RECORDS START
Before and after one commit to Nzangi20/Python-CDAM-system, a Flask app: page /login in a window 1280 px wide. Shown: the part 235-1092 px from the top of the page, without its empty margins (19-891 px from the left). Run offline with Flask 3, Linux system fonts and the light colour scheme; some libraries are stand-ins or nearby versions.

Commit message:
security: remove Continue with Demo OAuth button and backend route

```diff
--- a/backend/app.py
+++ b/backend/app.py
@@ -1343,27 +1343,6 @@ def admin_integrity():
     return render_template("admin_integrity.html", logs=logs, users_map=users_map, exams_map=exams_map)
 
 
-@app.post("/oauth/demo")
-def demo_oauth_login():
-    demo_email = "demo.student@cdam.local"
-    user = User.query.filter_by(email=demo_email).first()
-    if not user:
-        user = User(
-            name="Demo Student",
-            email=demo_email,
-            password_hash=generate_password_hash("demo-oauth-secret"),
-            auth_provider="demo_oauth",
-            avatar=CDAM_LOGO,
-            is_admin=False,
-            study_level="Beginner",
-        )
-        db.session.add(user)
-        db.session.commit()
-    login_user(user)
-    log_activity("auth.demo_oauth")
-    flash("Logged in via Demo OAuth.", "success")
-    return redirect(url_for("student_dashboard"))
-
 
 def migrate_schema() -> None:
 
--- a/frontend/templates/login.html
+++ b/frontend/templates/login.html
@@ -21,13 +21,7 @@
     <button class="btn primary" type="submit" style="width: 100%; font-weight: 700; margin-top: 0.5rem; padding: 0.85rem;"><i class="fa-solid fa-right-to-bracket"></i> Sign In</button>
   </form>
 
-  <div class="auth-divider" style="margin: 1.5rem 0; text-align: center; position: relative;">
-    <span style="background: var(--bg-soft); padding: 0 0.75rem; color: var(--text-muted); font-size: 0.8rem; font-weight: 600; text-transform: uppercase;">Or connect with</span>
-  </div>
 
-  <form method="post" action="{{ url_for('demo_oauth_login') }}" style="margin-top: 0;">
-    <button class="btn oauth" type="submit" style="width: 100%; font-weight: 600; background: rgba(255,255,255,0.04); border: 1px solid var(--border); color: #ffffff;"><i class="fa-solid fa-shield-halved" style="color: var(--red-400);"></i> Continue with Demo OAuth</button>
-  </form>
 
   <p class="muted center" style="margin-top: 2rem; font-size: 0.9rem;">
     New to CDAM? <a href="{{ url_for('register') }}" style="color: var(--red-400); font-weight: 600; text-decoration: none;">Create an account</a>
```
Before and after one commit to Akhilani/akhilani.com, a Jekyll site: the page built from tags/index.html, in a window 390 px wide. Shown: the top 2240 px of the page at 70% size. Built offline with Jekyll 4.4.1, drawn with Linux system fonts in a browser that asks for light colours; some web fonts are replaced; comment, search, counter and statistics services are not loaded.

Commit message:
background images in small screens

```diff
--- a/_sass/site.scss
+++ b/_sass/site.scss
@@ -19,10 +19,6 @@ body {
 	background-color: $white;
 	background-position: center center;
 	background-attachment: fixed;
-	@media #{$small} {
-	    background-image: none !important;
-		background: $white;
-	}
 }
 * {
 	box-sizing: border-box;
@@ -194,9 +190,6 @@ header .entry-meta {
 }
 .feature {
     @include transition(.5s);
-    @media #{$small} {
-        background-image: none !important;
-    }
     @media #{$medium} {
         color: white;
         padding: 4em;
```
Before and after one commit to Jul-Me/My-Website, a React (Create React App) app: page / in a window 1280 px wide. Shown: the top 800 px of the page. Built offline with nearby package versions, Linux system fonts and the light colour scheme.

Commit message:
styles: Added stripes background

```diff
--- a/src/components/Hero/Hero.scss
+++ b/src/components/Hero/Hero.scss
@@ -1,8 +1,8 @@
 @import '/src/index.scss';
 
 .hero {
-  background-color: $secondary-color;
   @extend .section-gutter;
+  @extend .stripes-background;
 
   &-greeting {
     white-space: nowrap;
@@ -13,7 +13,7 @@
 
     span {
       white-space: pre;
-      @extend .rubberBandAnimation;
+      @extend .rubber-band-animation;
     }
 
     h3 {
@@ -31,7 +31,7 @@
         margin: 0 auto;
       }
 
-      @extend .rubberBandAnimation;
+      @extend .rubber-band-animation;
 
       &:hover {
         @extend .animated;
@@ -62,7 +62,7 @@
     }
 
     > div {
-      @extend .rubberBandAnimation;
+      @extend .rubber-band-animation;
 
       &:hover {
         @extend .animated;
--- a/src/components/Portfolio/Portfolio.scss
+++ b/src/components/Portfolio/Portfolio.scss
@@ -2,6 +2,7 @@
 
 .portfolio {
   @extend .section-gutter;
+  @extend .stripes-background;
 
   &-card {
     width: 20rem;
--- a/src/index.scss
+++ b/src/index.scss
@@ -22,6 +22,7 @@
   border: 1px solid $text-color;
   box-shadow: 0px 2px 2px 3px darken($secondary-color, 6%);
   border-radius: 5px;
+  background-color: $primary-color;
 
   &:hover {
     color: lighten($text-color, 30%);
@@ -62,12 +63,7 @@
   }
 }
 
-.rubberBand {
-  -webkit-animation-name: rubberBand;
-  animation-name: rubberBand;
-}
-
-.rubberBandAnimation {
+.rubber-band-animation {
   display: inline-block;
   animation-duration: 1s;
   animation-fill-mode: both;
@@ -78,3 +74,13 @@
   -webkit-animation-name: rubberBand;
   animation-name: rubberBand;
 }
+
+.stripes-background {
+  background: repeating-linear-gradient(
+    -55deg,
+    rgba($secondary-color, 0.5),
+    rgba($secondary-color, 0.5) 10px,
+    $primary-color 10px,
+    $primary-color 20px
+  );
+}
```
RECORDS END
YOUR GOAL
Write the records out again. Each one must match exactly.

RESPONSE TO THE TASK
Before and after one commit to Nzangi20/Python-CDAM-system, a Flask app: page /login in a window 1280 px wide. Shown: the part 235-1092 px from the top of the page, without its empty margins (19-891 px from the left). Run offline with Flask 3, Linux system fonts and the light colour scheme; some libraries are stand-ins or nearby versions.

Commit message:
security: remove Continue with Demo OAuth button and backend route

```diff
--- a/backend/app.py
+++ b/backend/app.py
@@ -1343,27 +1343,6 @@ def admin_integrity():
     return render_template("admin_integrity.html", logs=logs, users_map=users_map, exams_map=exams_map)
 
 
-@app.post("/oauth/demo")
-def demo_oauth_login():
-    demo_email = "demo.student@cdam.local"
-    user = User.query.filter_by(email=demo_email).first()
-    if not user:
-        user = User(
-            name="Demo Student",
-            email=demo_email,
-            password_hash=generate_password_hash("demo-oauth-secret"),
-            auth_provider="demo_oauth",
-            avatar=CDAM_LOGO,
-            is_admin=False,
-            study_level="Beginner",
-        )
-        db.session.add(user)
-        db.session.commit()
-    login_user(user)
-    log_activity("auth.demo_oauth")
-    flash("Logged in via Demo OAuth.", "success")
-    return redirect(url_for("student_dashboard"))
-
 
 def migrate_schema() -> None:
 
--- a/frontend/templates/login.html
+++ b/frontend/templates/login.html
@@ -21,13 +21,7 @@
     <button class="btn primary" type="submit" style="width: 100%; font-weight: 700; margin-top: 0.5rem; padding: 0.85rem;"><i class="fa-solid fa-right-to-bracket"></i> Sign In</button>
   </form>
 
-  <div class="auth-divider" style="margin: 1.5rem 0; text-align: center; position: relative;">
-    <span style="background: var(--bg-soft); padding: 0 0.75rem; color: var(--text-muted); font-size: 0.8rem; font-weight: 600; text-transform: uppercase;">Or connect with</span>
-  </div>
 
-  <form method="post" action="{{ url_for('demo_oauth_login') }}" style="margin-top: 0;">
-    <button class="btn oauth" type="submit" style="width: 100%; font-weight: 600; background: rgba(255,255,255,0.04); border: 1px solid var(--border); color: #ffffff;"><i class="fa-solid fa-shield-halved" style="color: var(--red-400);"></i> Continue with Demo OAuth</button>
-  </form>
 
   <p class="muted center" style="margin-top: 2rem; font-size: 0.9rem;">
     New to CDAM? <a href="{{ url_for('register') }}" style="color: var(--red-400); font-weight: 600; text-decoration: none;">Create an account</a>
```
Before and after one commit to Akhilani/akhilani.com, a Jekyll site: the page built from tags/index.html, in a window 390 px wide. Shown: the top 2240 px of the page at 70% size. Built offline with Jekyll 4.4.1, drawn with Linux system fonts in a browser that asks for light colours; some web fonts are replaced; comment, search, counter and statistics services are not loaded.

Commit message:
background images in small screens

```diff
--- a/_sass/site.scss
+++ b/_sass/site.scss
@@ -19,10 +19,6 @@ body {
 	background-color: $white;
 	background-position: center center;
 	background-attachment: fixed;
-	@media #{$small} {
-	    background-image: none !important;
-		background: $white;
-	}
 }
 * {
 	box-sizing: border-box;
@@ -194,9 +190,6 @@ header .entry-meta {
 }
 .feature {
     @include transition(.5s);
-    @media #{$small} {
-        background-image: none !important;
-    }
     @media #{$medium} {
         color: white;
         padding: 4em;
```
Before and after one commit to Jul-Me/My-Website, a React (Create React App) app: page / in a window 1280 px wide. Shown: the top 800 px of the page. Built offline with nearby package versions, Linux system fonts and the light colour scheme.

Commit message:
styles: Added stripes background

```diff
--- a/src/components/Hero/Hero.scss
+++ b/src/components/Hero/Hero.scss
@@ -1,8 +1,8 @@
 @import '/src/index.scss';
 
 .hero {
-  background-color: $secondary-color;
   @extend .section-gutter;
+  @extend .stripes-background;
 
   &-greeting {
     white-space: nowrap;
@@ -13,7 +13,7 @@
 
     span {
       white-space: pre;
-      @extend .rubberBandAnimation;
+      @extend .rubber-band-animation;
     }
 
     h3 {
@@ -31,7 +31,7 @@
         margin: 0 auto;
       }
 
-      @extend .rubberBandAnimation;
+      @extend .rubber-band-animation;
 
       &:hover {
         @extend .animated;
@@ -62,7 +62,7 @@
     }
 
     > div {
-      @extend .rubberBandAnimation;
+      @extend .rubber-band-animation;
 
       &:hover {
         @extend .animated;
--- a/src/components/Portfolio/Portfolio.scss
+++ b/src/components/Portfolio/Portfolio.scss
@@ -2,6 +2,7 @@
 
 .portfolio {
   @extend .section-gutter;
+  @extend .stripes-background;
 
   &-card {
     width: 20rem;
--- a/src/index.scss
+++ b/src/index.scss
@@ -22,6 +22,7 @@
   border: 1px solid $text-color;
   box-shadow: 0px 2px 2px 3px darken($secondary-color, 6%);
   border-radius: 5px;
+  background-color: $primary-color;
 
   &:hover {
     color: lighten($text-color, 30%);
@@ -62,12 +63,7 @@
   }
 }
 
-.rubberBand {
-  -webkit-animation-name: rubberBand;
-  animation-name: rubberBand;
-}
-
-.rubberBandAnimation {
+.rubber-band-animation {
   display: inline-block;
   animation-duration: 1s;
   animation-fill-mode: both;
@@ -78,3 +74,13 @@
   -webkit-animation-name: rubberBand;
   animation-name: rubberBand;
 }
+
+.stripes-background {
+  background: repeating-linear-gradient(
+    -55deg,
+    rgba($secondary-color, 0.5),
+    rgba($secondary-color, 0.5) 10px,
+    $primary-color 10px,
+    $primary-color 20px
+  );
+}
```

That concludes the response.